I got out of bed in January 2014 and thought, I am not going to do this yoyoing milarky anymore, I am going to make exercise a part of my life, the same way brushing my teeth is, and I am going to consistently eat well. Because as I approach the dirty thirties, I realise, life is too too short. To be unhealthy. In mind body and soul. So after a lot of trial and error of what works for me, I found a 30 minute exercise regime that fitted into my day, anywhere, any-time, and I started to eat more fresh whole foods, in a bid to cut the processed junk out. I made a promise to not cut out any food groups along the way. To know that anything was and is available for me to eat. And I promised to not starve or binge again.

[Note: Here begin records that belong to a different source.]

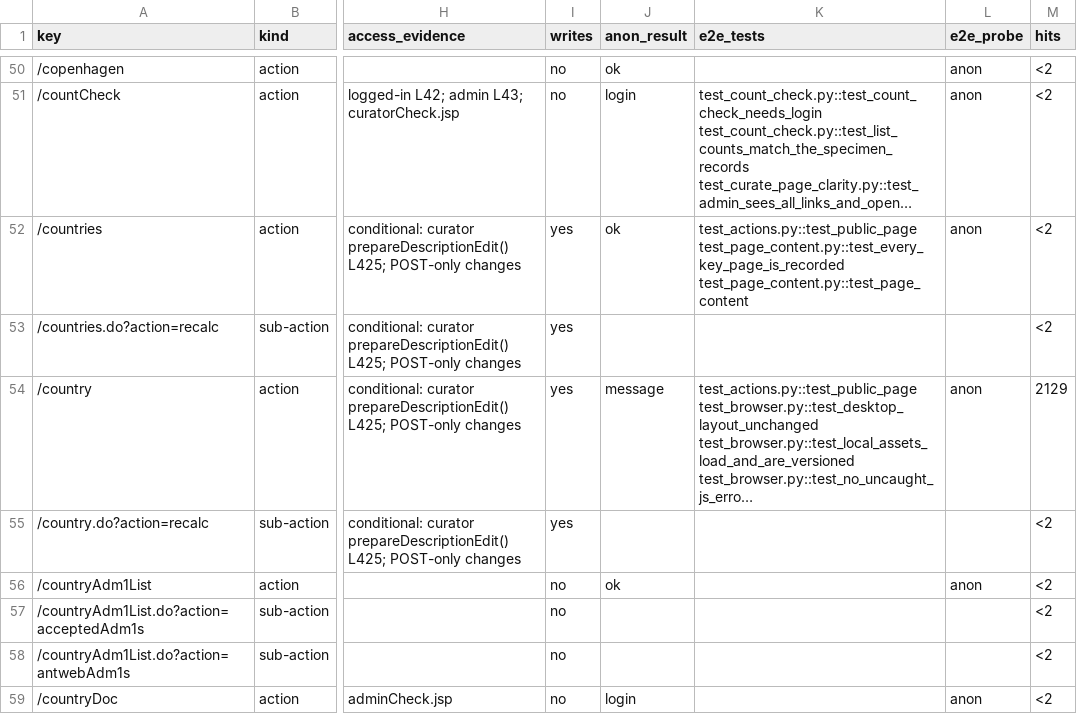
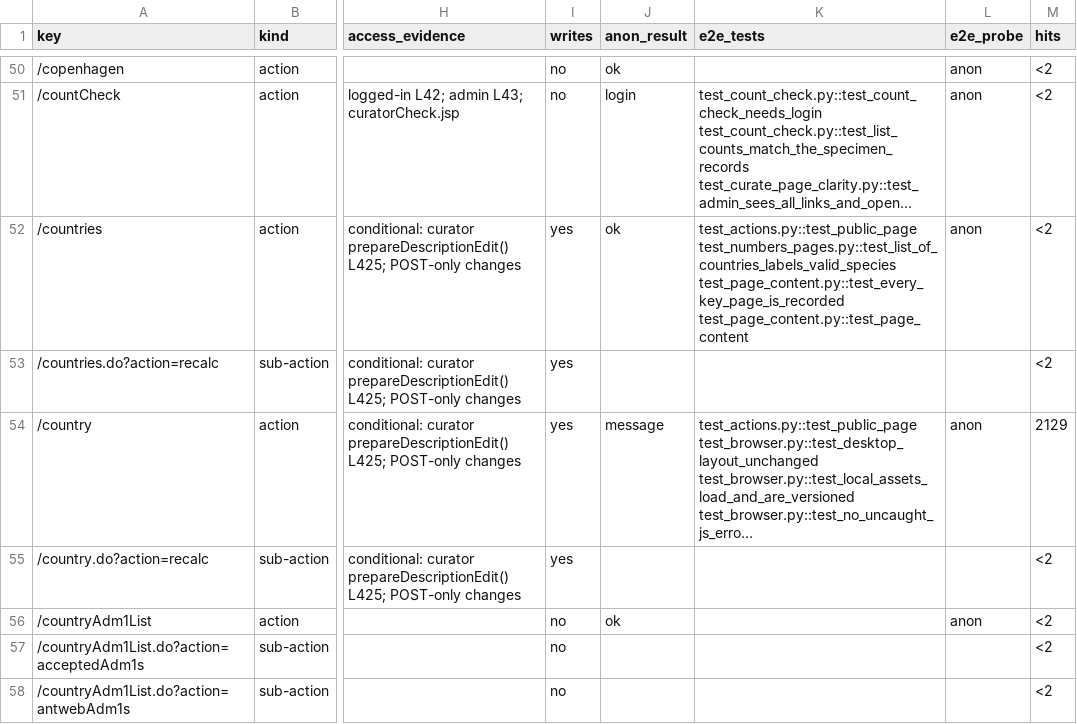
Before and after one commit to calacademy-research/antweb, a CSV file: docs/catalog/actions.csv, drawn as a sheet; only a part is shown, gaps mark what is left out; the shorter side is filled out with more unchanged rows; long unchanged cells end in …; the diff covers the shown part only; the diff names each change by its address in the sheet, - before the commit and + after, or states it on an @@ line.

```diff
--- a/docs/catalog/actions.csv
+++ b/docs/catalog/actions.csv
-K52 (e2e_tests): test_actions.py::test_public_page test_page_content.py::test_every_key_page_is_recorded test_page_content.py::test_page_content
+K52 (e2e_tests): test_actions.py::test_public_page test_numbers_pages.py::test_list_of_countries_labels_valid_species test_page_content.py::test_every_key_page_is_recorded test_page_content.py::test_page_content
```
Also changed, not shown: 3 edited cells elsewhere in this file, 33 other files.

I am not perfect, far from it. I still have days where I don't want to work out. Or days where I think I just want to eat pizza and Haribo all day. There are days I slip and days I think horrible thoughts about my body. I am human. I am a woman, which means once a month the whole world seems odd. But, each day I continue to try at least to not be so hard on myself about these days above. 

Ten months later... here I am. Still on my journey and still practising the balance. That's what it is. It doesn't just become easy to have a balanced lifestyle if that isn't what you are used to. Its not something that just happened to me one day. It was one day at a time, it still is. I focus on the now. I don't beat myself up for the burger I had yesterday and I don't worry about the cake I might have later. In every moment I make a choice as it comes. But I have created a habit.

So as November rolls on... why not create habits for yourself. Go check out 

amandamandy.com

 where myself and two lovely ladies have put together a November challenge to try and help you get into a routine. Go have a read. I'm finding it really helpful too.

As Kayla Itsines says... (a Personal trainer I admire) "It doesn't get easier, you just get stronger"